After 45 years and 46 legislative sessions, 43 of them spent with the Minnesota House under seven different speakers, Bill Marx is riding into the proverbial sunset as one of the nation’s longest-serving chief fiscal analysts.
Marx, 68, got hooked on the Legislature as a House intern. “I never really left the legislative process after that,” he says. “I worked in committees, I worked in the Department of Education one legislative session, I worked for the Senate for a couple of years.”
You have to be able to be trusted by both sides ... you have to provide straightforward information and provide everybody who asks the same information. —Bill Marx
While sprawling spreadsheets have supplanted one-page, typewritten budgets, most things have stayed pretty much the same, including the need for concise communication. “One of the things I’ve always been a stickler for is: Write things in plain language,” Marx says. “Give them the best answer you can. And if you don’t have an answer, don’t make one up.”

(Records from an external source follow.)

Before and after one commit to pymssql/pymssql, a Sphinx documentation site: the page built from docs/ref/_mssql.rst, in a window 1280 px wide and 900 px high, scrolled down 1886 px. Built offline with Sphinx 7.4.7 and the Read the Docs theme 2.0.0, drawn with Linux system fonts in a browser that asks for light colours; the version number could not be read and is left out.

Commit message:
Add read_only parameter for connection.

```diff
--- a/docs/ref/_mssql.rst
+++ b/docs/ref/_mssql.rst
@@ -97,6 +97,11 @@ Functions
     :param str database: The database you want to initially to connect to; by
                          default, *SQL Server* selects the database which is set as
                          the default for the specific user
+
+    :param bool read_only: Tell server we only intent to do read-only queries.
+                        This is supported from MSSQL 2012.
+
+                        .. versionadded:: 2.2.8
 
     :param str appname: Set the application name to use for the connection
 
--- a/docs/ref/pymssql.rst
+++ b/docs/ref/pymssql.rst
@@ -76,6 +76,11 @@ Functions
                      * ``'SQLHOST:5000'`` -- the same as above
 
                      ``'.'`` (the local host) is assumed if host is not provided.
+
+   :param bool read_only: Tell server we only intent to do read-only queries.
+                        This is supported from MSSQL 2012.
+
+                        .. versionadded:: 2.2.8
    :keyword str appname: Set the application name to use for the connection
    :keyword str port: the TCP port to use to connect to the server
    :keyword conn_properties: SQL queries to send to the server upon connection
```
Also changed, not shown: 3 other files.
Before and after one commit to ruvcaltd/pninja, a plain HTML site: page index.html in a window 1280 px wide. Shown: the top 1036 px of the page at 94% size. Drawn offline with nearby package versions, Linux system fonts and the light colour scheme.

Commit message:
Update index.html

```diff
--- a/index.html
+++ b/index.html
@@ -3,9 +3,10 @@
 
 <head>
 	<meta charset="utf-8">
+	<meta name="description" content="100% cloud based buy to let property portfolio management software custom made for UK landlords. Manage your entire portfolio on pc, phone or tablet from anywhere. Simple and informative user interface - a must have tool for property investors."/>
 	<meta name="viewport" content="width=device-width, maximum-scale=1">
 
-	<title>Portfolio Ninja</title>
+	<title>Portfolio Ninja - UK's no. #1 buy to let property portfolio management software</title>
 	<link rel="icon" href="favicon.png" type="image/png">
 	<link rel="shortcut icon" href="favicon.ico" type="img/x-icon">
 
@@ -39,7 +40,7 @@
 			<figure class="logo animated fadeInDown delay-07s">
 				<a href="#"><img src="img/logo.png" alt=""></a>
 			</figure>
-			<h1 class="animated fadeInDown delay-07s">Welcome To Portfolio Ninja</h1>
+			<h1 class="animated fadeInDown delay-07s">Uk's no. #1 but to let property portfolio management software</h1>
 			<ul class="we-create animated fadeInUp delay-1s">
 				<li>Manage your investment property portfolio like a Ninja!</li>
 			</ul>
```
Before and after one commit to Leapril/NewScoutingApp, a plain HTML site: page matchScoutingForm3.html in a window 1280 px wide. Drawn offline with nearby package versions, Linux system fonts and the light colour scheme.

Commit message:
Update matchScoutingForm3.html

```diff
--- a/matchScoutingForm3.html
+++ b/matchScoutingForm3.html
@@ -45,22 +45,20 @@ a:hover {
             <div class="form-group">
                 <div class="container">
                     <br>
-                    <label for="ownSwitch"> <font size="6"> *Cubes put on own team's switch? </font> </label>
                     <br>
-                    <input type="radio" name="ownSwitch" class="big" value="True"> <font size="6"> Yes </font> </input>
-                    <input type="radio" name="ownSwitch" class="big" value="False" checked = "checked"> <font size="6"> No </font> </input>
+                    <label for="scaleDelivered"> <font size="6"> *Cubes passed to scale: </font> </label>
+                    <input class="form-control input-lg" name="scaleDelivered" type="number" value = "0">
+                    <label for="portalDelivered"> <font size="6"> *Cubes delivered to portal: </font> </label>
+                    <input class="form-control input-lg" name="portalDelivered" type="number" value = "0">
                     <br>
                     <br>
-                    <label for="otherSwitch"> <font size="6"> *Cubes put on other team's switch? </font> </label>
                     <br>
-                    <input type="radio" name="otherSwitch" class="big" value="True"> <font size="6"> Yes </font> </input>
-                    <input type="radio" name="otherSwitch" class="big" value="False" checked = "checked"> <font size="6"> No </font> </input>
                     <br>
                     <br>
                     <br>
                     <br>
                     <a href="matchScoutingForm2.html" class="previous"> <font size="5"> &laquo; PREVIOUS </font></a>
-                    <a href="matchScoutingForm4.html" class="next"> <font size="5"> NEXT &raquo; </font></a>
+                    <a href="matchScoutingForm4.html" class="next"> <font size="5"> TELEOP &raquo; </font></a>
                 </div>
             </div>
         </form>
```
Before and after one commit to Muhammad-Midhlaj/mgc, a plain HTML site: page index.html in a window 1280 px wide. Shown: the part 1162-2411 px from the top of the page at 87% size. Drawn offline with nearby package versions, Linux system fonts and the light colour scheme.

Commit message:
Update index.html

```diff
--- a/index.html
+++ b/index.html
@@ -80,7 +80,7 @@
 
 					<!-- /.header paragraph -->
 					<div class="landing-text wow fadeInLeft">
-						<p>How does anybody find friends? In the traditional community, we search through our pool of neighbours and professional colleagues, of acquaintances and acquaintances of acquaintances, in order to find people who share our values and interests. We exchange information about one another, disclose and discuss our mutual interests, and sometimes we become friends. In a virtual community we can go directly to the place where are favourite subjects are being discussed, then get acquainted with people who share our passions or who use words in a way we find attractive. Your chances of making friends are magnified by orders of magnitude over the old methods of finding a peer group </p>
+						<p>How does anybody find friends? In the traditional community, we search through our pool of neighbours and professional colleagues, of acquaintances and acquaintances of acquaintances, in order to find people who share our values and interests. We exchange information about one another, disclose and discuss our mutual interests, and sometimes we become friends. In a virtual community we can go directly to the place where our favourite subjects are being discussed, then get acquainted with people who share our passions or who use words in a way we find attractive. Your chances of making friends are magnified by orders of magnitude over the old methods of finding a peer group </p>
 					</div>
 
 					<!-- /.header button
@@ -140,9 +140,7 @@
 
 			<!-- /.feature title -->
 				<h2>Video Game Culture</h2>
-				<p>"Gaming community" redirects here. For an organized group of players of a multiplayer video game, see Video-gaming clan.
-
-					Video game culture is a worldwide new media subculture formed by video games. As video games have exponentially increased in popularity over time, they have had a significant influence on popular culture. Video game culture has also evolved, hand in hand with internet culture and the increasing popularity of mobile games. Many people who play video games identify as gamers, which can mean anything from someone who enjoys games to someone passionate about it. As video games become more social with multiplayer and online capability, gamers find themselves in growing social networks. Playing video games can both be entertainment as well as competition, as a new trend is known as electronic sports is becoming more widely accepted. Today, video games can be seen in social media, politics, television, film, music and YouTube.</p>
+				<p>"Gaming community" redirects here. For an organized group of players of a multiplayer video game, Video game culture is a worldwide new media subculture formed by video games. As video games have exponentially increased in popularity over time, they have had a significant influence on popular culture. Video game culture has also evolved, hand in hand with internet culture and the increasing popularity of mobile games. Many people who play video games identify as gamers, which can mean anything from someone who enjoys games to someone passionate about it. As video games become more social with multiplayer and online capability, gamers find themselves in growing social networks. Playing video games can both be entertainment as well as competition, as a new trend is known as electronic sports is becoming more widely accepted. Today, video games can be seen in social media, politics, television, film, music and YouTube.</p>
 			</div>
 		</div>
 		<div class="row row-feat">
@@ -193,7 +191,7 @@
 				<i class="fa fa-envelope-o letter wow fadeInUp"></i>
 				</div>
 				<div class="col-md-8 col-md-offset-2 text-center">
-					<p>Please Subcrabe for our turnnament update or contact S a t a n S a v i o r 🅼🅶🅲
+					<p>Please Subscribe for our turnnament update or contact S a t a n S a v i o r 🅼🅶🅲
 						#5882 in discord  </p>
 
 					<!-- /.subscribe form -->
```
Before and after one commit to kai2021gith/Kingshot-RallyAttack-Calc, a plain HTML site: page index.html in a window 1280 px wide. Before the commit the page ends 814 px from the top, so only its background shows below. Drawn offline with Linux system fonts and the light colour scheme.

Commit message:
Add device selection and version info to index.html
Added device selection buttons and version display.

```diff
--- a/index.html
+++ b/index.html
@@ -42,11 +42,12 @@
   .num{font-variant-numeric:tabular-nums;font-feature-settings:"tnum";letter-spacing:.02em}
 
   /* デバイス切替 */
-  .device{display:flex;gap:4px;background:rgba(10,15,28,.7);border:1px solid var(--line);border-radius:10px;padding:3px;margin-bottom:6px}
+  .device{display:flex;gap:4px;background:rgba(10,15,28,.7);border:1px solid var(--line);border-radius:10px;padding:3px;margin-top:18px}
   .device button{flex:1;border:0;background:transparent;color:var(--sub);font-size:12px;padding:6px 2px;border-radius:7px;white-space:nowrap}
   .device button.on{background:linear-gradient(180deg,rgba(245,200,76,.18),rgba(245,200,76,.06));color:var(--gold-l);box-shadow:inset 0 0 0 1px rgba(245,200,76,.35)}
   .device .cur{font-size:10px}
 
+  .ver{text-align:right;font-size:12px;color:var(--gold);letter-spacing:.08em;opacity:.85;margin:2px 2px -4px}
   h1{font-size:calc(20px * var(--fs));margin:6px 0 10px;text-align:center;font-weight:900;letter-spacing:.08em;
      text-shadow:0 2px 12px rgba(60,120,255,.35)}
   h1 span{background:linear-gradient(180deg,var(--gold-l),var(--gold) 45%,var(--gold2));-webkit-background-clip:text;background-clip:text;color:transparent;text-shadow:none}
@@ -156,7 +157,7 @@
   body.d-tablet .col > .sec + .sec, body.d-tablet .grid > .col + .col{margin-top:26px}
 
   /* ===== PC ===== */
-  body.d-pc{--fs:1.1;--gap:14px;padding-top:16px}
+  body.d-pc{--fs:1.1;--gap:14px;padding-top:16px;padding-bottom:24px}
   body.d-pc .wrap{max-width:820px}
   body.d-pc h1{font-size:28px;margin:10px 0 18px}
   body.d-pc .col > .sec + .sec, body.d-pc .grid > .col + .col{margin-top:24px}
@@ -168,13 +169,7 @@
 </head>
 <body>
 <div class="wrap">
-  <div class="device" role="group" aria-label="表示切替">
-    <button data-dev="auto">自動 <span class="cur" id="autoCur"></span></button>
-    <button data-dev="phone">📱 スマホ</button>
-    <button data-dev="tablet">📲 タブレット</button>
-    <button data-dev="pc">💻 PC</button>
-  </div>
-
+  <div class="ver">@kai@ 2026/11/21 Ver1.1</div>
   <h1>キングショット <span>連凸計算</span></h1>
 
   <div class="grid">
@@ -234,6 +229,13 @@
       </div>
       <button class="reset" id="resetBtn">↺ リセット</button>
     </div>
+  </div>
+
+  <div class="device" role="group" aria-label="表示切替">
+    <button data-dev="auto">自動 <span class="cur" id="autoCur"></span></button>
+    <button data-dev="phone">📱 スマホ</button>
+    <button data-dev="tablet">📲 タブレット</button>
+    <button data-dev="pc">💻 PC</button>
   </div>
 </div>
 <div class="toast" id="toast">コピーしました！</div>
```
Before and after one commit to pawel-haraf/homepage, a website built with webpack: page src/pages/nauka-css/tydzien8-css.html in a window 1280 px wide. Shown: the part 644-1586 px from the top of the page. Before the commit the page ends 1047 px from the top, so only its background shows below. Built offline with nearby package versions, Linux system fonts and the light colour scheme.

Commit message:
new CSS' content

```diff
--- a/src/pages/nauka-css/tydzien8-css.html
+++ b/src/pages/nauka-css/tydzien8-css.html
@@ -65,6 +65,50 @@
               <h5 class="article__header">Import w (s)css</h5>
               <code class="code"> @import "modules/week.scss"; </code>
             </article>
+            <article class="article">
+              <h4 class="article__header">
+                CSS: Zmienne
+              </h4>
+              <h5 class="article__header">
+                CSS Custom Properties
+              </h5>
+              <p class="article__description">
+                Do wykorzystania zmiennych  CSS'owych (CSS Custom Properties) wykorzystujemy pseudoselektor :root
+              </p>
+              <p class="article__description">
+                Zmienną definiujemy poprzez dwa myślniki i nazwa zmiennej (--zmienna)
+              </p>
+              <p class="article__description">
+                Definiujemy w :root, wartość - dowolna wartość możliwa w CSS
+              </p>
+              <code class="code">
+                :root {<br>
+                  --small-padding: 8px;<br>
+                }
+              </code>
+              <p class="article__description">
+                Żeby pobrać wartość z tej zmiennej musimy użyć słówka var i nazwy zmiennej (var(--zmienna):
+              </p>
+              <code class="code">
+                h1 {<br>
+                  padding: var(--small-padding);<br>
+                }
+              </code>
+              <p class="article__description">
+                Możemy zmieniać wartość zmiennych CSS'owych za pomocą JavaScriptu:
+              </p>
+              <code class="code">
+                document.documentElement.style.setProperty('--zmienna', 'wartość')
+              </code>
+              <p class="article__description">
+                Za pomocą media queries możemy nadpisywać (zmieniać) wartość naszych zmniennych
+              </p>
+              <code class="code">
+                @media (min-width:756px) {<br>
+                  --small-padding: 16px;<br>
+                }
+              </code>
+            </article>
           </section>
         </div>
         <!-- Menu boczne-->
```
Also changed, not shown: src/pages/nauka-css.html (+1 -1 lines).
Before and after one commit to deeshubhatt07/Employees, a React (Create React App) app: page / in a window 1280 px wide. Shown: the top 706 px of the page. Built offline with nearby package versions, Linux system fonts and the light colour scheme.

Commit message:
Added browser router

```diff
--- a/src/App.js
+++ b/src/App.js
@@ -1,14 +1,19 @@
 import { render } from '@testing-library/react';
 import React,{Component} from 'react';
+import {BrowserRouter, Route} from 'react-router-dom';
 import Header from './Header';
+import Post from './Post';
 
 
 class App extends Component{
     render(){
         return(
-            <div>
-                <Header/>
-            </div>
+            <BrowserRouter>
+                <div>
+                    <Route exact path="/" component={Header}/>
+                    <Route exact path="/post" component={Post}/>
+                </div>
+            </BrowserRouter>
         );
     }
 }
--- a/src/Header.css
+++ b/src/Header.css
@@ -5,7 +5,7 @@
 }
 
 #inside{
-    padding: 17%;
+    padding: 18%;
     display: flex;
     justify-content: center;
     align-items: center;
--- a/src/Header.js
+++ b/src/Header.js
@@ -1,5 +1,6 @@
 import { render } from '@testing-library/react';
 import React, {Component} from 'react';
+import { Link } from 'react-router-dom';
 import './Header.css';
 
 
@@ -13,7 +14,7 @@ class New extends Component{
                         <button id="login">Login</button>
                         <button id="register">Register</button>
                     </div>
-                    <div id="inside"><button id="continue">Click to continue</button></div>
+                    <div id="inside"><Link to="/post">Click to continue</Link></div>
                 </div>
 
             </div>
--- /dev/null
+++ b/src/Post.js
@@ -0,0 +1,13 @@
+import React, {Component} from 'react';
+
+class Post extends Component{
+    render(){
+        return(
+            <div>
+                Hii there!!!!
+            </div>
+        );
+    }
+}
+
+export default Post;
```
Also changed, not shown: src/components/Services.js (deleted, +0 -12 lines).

Amid today’s political push and pull, bipartisanship is as important as ever, Marx says. “You have to be able to be trusted by both sides. To do that, you have to provide straightforward information and provide everybody who asks the same information. We listen to all of the politics and political statements—then stay out of them.”
Since 1988, Marx has commuted to the Capitol in St. Paul from a farm he owns and works with his brother in their hometown of Mazeppa, Minn., about 60 miles to the southeast. On the 250-acre spread, he raises cattle, grows various crops and lives in an earth shelter—a home built into a hillside.
Annual hiking trips in Glacier National Park are a big part of Marx’s off-the-job routine. “Except for 2020, I have been there every year since 1981,” he says. (Courtesy Bill Marx)
‘An Uncommon Kind of Way’
Katherine Schill, who started working with Marx as a fiscal analyst in 2000, says the earthen home “explains Bill in so many ways: It’s just very practical, but in an uncommon kind of way.”
Schill has participated in more than 100 all-nighters since joining Marx’s office and commends his grasp of the state’s fiscal process. “He’s like a walking encyclopedia,” she says. “He’s been a steady and very knowledgeable resource for not only Minnesota but state legislatures across the nation.”
He’s well grounded in what he does at the capitol, while at the same time working the earth on a farm. There aren’t many people you could talk to who have done both at the same time. —Arturo Pérez, NCSL
Marx worked with the National Conference of State Legislatures extensively over during his career, as president of the National Association of Legislative Fiscal Offices from 1999 to 2000 and with the Legislative Education Staff Network and several NCSL committees.
Arturo Pérez, NCSL’s director of state services, first met Marx in the early 1990s. He describes Marx as “a wealth of knowledge about the budget process and all things budget in the state of Minnesota.”
Marx’s steady, accessible style helped Pérez understand the fiscal process in Minnesota and beyond. “He’s the same individual today that I knew as a young staffer here at NCSL over 30 years ago,” Pérez says. “I wish the world was filled with folks like him.”
Pérez, who grew up in southern Texas farm country, also appreciates that Marx has his “hands in the dirt” on his farm. “He’s well grounded in what he does at the capitol, while at the same time working the earth on a farm,” Pérez says. “There aren’t many people you could talk to who have done both at the same time.”
Along with working his land, annual hiking trips in Glacier National Park are another big part of Marx’s off-the-job routine. “Except for 2020, I have been there every year since 1981,” Marx says. “I like the hiking and the access to high places—places where you can see things.”
Eric Peterson is a Denver-based freelancer.